A letter to the young American
I am 26 years old, an American citizen, and I am fearful for the future of my country. Allow me to explain.
I would be foolish to say I understand all of the minute details of the current healthcare bill awaiting passage in our Congress. It would be foolish to say I fully understand all of the moving parts necessary to get our economy back on track. It would be foolish to say I fully understand what President Obama has planned for our country.
However, I am not foolish. I am paying attention. Unlike any generation before, young Americans are paying attention. We cannot ignore the state of our present any longer. We are concerned for the future of America, but many of us see the future quite differently. We wonder how our generation’s respective “American Dream” will play itself out.
I graduated from high school after the “Dot-Com Bubble” had burst. President George W. Bush had been in office for little more than four months when I wore my first cap and gown. I wore what was likely my final cap and gown last May, and President Obama had been in office a mere four months.

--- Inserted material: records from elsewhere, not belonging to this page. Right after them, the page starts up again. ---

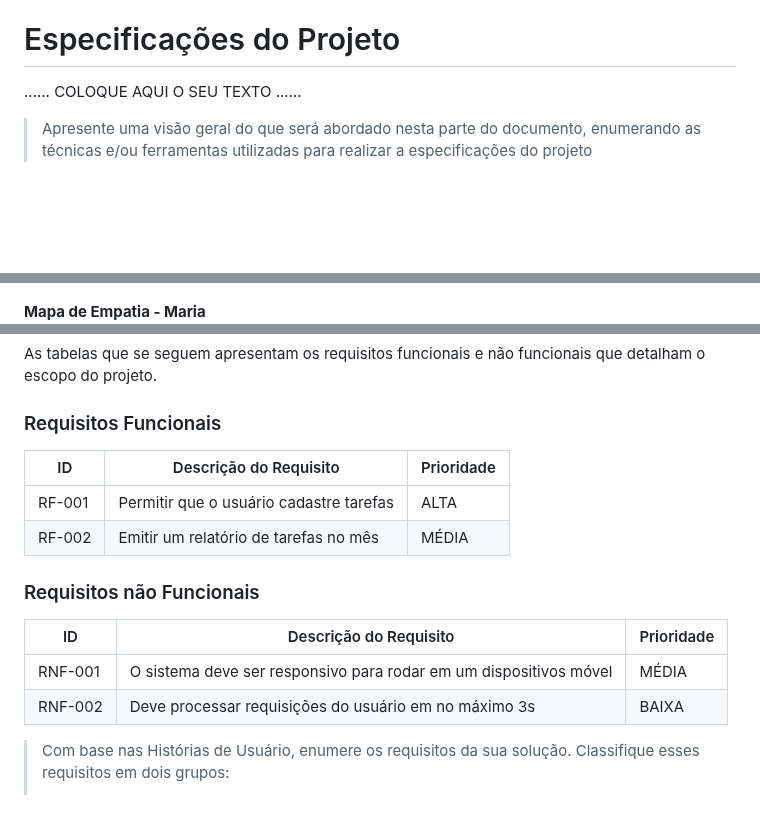
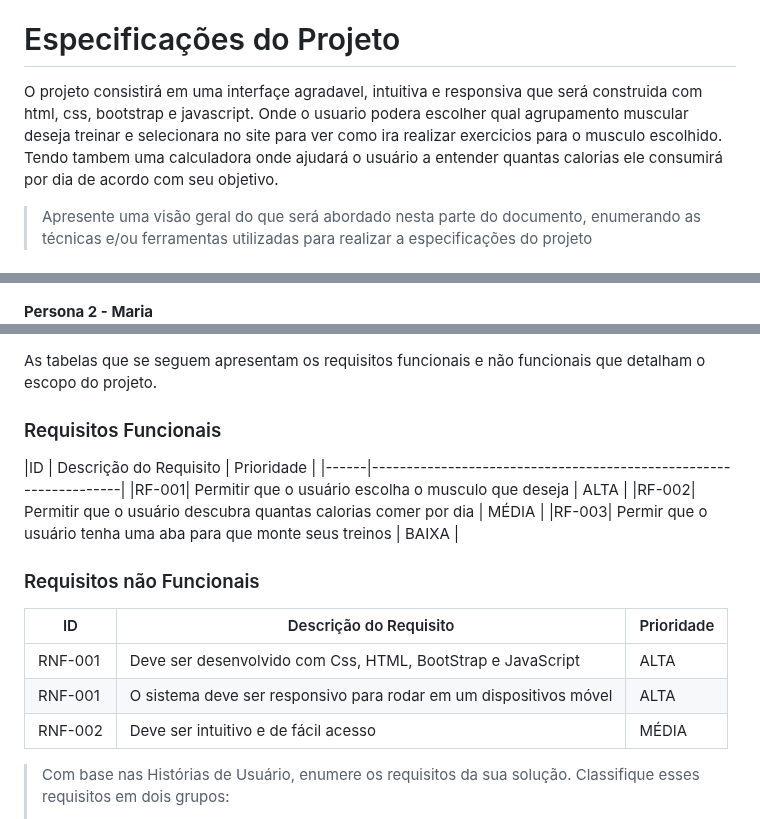
Before and after one commit to ICEI-PUC-Minas-PBE-SI/pbe-si-ads-2023-2-tiaw-t2-gestao-de-treinos, a Markdown page: docs/relatorio/Relatorio Tecnico - TEMPLATE.md, 3 parts joined by grey strips. GitHub-like rendering; blank space fills up the shorter version.

```diff
--- a/docs/relatorio/Relatorio Tecnico - TEMPLATE.md
+++ b/docs/relatorio/Relatorio Tecnico - TEMPLATE.md
@@ -123,7 +123,9 @@ Nosso público-alvo abrange tanto homens quanto mulheres, com idades variando en
 
 # Especificações do Projeto
 
-......  COLOQUE AQUI O SEU TEXTO ......
+O projeto consistirá em uma interfaçe agradavel, intuitiva e responsiva que será construida com html, css, bootstrap e javascript.
+Onde o usuario podera escolher qual agrupamento muscular deseja treinar e selecionara no site para ver como ira realizar exercicios para o musculo escolhido.
+Tendo tambem uma calculadora onde ajudará o usuário a entender quantas calorias ele consumirá por dia de acordo com seu objetivo.
 
 > Apresente uma visão geral do que será abordado nesta parte do
 > documento, enumerando as técnicas e/ou ferramentas utilizadas para
@@ -139,7 +141,7 @@ José da Silva tem 23 anos e deseja ter uma vida mais saudável praticando muscu
    **Mapa de Empatia - José**
 ![Mapa de Empatia](images/mapa-empatia.png)
 
-   **Mapa de Empatia - Maria**
+   **Persona 2 - Maria**
 ![Mapa de Empatia](images/persona2.png)
 
 
@@ -173,17 +175,19 @@ As tabelas que se seguem apresentam os requisitos funcionais e não funcionais q
 ### Requisitos Funcionais
 
 |ID    | Descrição do Requisito  | Prioridade |
-|------|-----------------------------------------|----|
-|RF-001| Permitir que o usuário cadastre tarefas | ALTA |
-|RF-002| Emitir um relatório de tarefas no mês   | MÉDIA |
+|------|------------------------------------------------------------------|
+|RF-001| Permitir que o usuário escolha o musculo que deseja              | ALTA |
+|RF-002| Permitir que o usuário descubra quantas calorias comer por dia   | MÉDIA |
+|RF-003| Permir que o usuário tenha uma aba para que monte seus treinos   | BAIXA |
 
 
 ### Requisitos não Funcionais
 
 |ID     | Descrição do Requisito  |Prioridade |
 |-------|-------------------------|----|
-|RNF-001| O sistema deve ser responsivo para rodar em um dispositivos móvel | MÉDIA |
-|RNF-002| Deve processar requisições do usuário em no máximo 3s |  BAIXA |
+|RNF-001| Deve ser desenvolvido com Css, HTML, BootStrap e JavaScript       | ALTA |
+|RNF-001| O sistema deve ser responsivo para rodar em um dispositivos móvel | ALTA |
+|RNF-002| Deve ser intuitivo e de fácil acesso                              | MÉDIA |
 
 > Com base nas Histórias de Usuário, enumere os requisitos da sua
 > solução. Classifique esses requisitos em dois grupos:
```
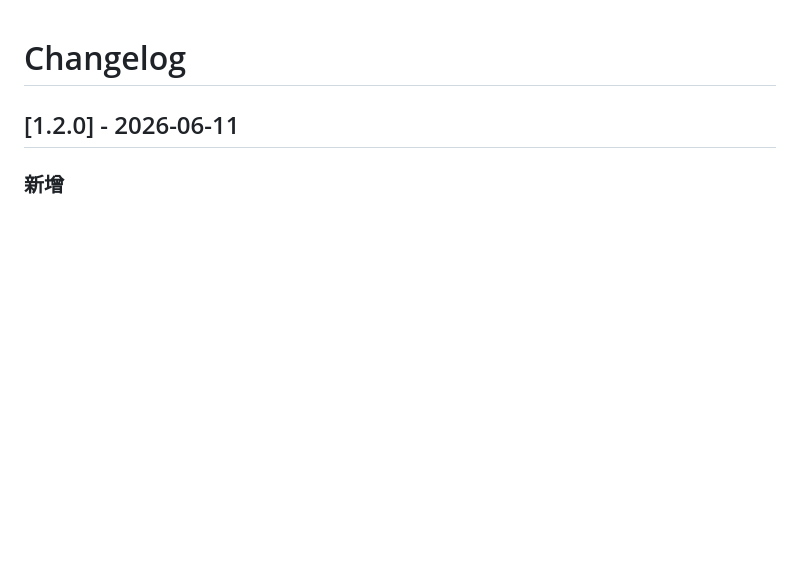
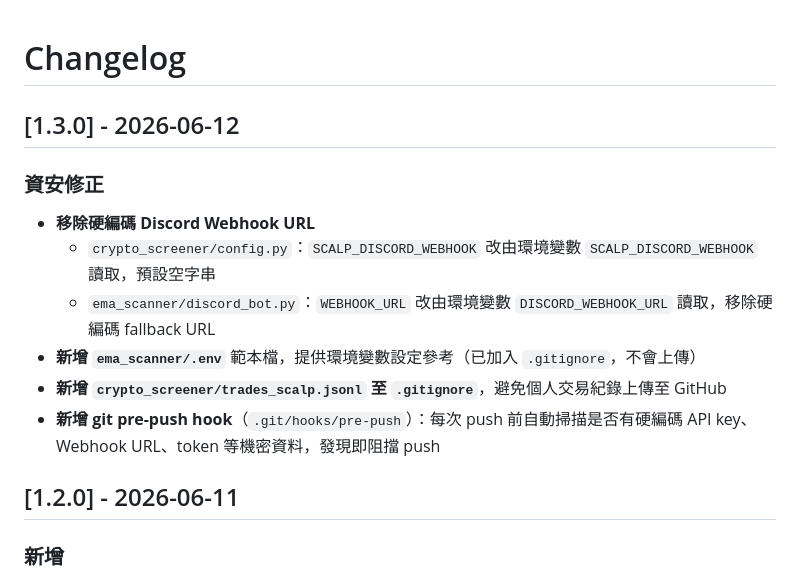
Before and after one commit to We1Yu/EMA_Bot, a Markdown page: CHANGELOG.md, the part around the change. Rendered like a GitHub page; blank space fills up the shorter version.

```diff
--- a/CHANGELOG.md
+++ b/CHANGELOG.md
@@ -1,4 +1,14 @@
 # Changelog
+
+## [1.3.0] - 2026-06-12
+
+### 資安修正
+- **移除硬編碼 Discord Webhook URL**
+  - `crypto_screener/config.py`：`SCALP_DISCORD_WEBHOOK` 改由環境變數 `SCALP_DISCORD_WEBHOOK` 讀取，預設空字串
+  - `ema_scanner/discord_bot.py`：`WEBHOOK_URL` 改由環境變數 `DISCORD_WEBHOOK_URL` 讀取，移除硬編碼 fallback URL
+- **新增 `ema_scanner/.env`** 範本檔，提供環境變數設定參考（已加入 `.gitignore`，不會上傳）
+- **新增 `crypto_screener/trades_scalp.jsonl` 至 `.gitignore`**，避免個人交易紀錄上傳至 GitHub
+- **新增 git pre-push hook**（`.git/hooks/pre-push`）：每次 push 前自動掃描是否有硬編碼 API key、Webhook URL、token 等機密資料，發現即阻擋 push
 
 ## [1.2.0] - 2026-06-11
 
```
Also changed, not shown: README.md (+19 -3 lines).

Each of these men spent their first year in office under extreme scrutiny, one enduring a serious terrorism attack from abroad, the other taking office in the midst of the worst financial crisis in decades.
These men were met with extraordinary challenges. However, the challenge facing America today is more than an economic downturn or the rising price of gasoline. It is more than terrorist threats or depleted retirement accounts. It is a problem of understanding. It is a problem of history. Edmund Burke, the British philosopher said, “Those who don’t know history are destined to repeat it.”
Not only are we uneducated in our own history, but we have learned nothing from others that have gone before us. We have the information at our fingertips, and we choose to ignore it. Americans are frightened, there is no question. We are concerned about where we will work and how we will pay our bills. We wonder how we will provide coverage for our families’ health needs. We are burdened with debt, both personally and as a Nation.
We are searching for answers, but we are looking in the wrong place. Government involvement is seldom the answer, and certainly not in this instance. Waste and is their modus operandi. We have seen where these choices will lead. We know what happens when nations not only allow but encourage their governments to take more control of their lives, when they allow government to dictate freedoms, when they expect their government to provide for them. These lessons are readily available to us, yet we ignore them.
The reasons are simple: dependence is easy, independence is hard. Apathy is easy, interest is hard. Lethargy is easy, vitality is hard. Indifference is easy, involvement is hard. My generation claims interest and independence, vitality and involvement. However, at best we are misguided and misled.
Independence is not the option to refuse our own liberties, but the task of remaining free to choose for ourselves. Interest is not watching “The Daily Show” or FoxNews, it is educating ourselves in the matters of our country. Vitality is not a bumper sticker of support, it is living and breathing our freedoms. Involvement is not pushing a button in the voting booth and checking back in four years later, it is a continuous study of the current state of affairs.
We are in this position because we have allowed it. Governments do not accumulate trillions in debt overnight. Households do not find themselves facing foreclosure overnight. This process began long ago, but that matters little to me. My generation will have no one to blame but ourselves if we continue our descent into dependence. The choice is ours to make. I fear some have already made their decision, and there will be no correcting it in the end. If Americans choose dependence over independence, it will take a literal revolution to return to independence.